all-electric Model S became the top-selling car in Norway last
month, with drivers in the country of 5 million people paying a
premium to buy the award-winning luxury car second-hand to avoid
having to wait five months for a new one, dealers said on
The high performance Tesla S, which went on sale in Europe
in August, had a market share in Norway of 5.1 percent last
month, pushing the conventionally-powered Volkswagen
Golf into second place with 4.6 percent, according to the latest
With a claimed top speed of 125 miles per hour and
acceleration of 0-60 miles per hour in 5.4 seconds and a range
of around 300 miles that far outstrips other all-electric cars,
the Model S is already a best seller in the United States, with
an estimated 14,300 sales made there so far this year.
Some drivers in Norway are now willing to pay as much as
$20,000 extra to get the new Model S from existing owners.
"There has been an enormous demand for this car, and it
doesn't seem to stop. We have a lot of customers on the waiting
list right now," said Joar Tenfjord, the head of Tesla's
dealership in Bergen, Norway's second largest city.
Electric cars have been especially popular in Norway because
of generous subsidies, free parking, government-provided
re-charging stations, the right to use express lanes on highways
and exemptions from tolls.
"You get great value for your money with the Model S in
Norway," Tenfjord said. "It is a spacious car ... and it is also
A new Tesla Model S costs $110,000-$117,000 in Norway's
notoriously expensive car market, well above the $70,000 it
costs in the United States, but existing owners willing to part
with their car could get $130,000 for them, Tenfjord said.
Currently only 12 of the new Teslas are available on
Finn.no, Norway's top classified website with asking prices of
up to $130,000.
"I have noticed that some people make a very nice profit on
these cars," Tenfjord said. "The demand is extreme."
One of those secondhand buyers, 27-years-old financial
consultant Anders Langset, said a regular car with similar
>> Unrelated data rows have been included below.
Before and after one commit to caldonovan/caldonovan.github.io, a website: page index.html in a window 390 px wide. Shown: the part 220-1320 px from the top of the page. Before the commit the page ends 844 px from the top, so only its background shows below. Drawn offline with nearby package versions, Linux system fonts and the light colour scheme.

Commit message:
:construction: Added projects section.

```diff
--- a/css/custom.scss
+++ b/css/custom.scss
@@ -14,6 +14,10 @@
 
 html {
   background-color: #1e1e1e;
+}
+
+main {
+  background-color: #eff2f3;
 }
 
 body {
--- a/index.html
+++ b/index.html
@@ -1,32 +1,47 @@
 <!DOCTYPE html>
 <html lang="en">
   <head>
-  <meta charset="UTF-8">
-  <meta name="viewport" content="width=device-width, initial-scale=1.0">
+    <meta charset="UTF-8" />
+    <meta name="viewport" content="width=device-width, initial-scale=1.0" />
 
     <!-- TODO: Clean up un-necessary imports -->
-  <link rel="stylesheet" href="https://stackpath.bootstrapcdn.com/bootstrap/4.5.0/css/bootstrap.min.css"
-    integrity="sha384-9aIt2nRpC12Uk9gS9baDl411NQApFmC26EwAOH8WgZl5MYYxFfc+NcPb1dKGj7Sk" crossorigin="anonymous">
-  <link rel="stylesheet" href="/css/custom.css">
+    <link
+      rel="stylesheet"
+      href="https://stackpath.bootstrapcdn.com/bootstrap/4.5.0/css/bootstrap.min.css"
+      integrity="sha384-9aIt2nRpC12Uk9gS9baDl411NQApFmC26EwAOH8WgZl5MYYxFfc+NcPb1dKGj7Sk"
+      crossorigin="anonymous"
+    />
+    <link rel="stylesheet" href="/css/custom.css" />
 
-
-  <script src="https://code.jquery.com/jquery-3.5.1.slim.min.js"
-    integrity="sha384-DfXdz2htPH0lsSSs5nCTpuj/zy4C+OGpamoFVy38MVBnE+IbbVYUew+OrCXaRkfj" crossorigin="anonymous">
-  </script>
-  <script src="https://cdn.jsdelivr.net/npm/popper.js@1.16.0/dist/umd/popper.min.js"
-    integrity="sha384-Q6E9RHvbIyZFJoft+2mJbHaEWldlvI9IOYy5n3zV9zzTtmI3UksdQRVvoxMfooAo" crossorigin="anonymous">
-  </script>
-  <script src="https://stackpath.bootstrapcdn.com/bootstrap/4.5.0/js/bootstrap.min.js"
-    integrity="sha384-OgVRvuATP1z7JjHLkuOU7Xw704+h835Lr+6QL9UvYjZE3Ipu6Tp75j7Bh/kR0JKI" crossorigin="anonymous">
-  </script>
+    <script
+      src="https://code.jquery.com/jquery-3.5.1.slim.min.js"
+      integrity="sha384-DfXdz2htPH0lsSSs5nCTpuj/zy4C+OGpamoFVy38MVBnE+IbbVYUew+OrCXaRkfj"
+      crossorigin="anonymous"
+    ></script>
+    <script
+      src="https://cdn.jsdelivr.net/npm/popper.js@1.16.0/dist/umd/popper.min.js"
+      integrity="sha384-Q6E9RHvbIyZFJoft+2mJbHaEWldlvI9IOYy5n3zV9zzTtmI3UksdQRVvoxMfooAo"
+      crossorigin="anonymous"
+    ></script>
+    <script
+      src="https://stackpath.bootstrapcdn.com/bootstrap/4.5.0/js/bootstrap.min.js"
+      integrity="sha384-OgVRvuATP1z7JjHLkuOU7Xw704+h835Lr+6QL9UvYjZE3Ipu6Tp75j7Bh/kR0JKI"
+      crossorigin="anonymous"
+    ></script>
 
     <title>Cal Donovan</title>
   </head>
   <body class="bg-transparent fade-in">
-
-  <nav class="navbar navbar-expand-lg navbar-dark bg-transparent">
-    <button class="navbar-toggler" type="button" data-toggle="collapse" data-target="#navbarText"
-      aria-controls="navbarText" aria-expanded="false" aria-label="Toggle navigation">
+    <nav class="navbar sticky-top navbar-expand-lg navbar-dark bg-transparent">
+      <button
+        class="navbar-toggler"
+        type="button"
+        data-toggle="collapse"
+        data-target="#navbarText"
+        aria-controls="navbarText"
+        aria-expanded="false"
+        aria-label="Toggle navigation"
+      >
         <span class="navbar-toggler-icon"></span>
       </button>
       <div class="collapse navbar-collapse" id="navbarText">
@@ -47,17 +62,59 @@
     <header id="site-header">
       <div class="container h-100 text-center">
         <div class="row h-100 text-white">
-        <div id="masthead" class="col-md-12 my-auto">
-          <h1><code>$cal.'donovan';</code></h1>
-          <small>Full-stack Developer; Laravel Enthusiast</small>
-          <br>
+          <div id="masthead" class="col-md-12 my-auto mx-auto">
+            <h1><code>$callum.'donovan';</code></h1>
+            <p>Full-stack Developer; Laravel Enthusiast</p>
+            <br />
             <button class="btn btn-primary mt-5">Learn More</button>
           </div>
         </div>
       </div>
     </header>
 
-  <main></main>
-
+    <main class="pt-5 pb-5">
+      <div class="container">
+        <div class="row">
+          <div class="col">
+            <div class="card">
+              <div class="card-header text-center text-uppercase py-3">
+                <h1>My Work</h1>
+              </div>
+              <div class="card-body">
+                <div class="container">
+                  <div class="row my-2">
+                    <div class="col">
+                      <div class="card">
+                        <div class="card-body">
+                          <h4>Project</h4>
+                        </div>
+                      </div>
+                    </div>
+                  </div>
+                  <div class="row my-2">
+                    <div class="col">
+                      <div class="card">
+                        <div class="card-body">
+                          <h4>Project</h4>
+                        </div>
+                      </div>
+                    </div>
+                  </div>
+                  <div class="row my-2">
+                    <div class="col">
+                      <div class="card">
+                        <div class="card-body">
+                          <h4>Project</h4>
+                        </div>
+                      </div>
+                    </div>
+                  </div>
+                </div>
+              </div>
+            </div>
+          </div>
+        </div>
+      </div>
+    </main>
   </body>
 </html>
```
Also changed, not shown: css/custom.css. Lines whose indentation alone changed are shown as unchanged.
performance and engine size could have cost him up to 2 million
crowns ($330,000) because of the punitive taxes Norway's
government levies on cars with big, gas-guzzling engines.
"I paid more for a second-hand car than I would have paid if
I bought it when it was new, but the demand is so high that I am
sure I would get my money back and then some if I sold it again
today", Langset told Reuters.
"I made a bet with my brother and father about who could get
the car first, so I really enjoyed beating them," he said.
A BMW Series 5 sells in the $100,000-$115,000
range in Norway, below the Model S, but its internal combustion
engine is less powerful. Cars with conventional engines of
similar power would typically retail for $200,000 and above as
taxes are levied on engine size and some car makers actually
sell their vehicles with smaller engines in Norway than the rest
of Europe to keep them affordable.
Meanwhile no immediate effect has been seen on Norwegian
demand for the Model S after last week's video emerged showing a
Model S on fire after an accident near Seattle, which slightly
dented this year's meteoric rise in Tesla's share price.
"We have had some questions from customers but it appears to
have been a one-off and it has in no way reduced demand,"
Tesla said the fire stemmed from a "highly uncommon
occurrence" after the car was driven over a "large, oddly shaped
metal object" which punched a hole through the quarter-inch
armour plate protecting the lithium-ion battery pack, and that
had it been a gasoline-powered car "the result could have been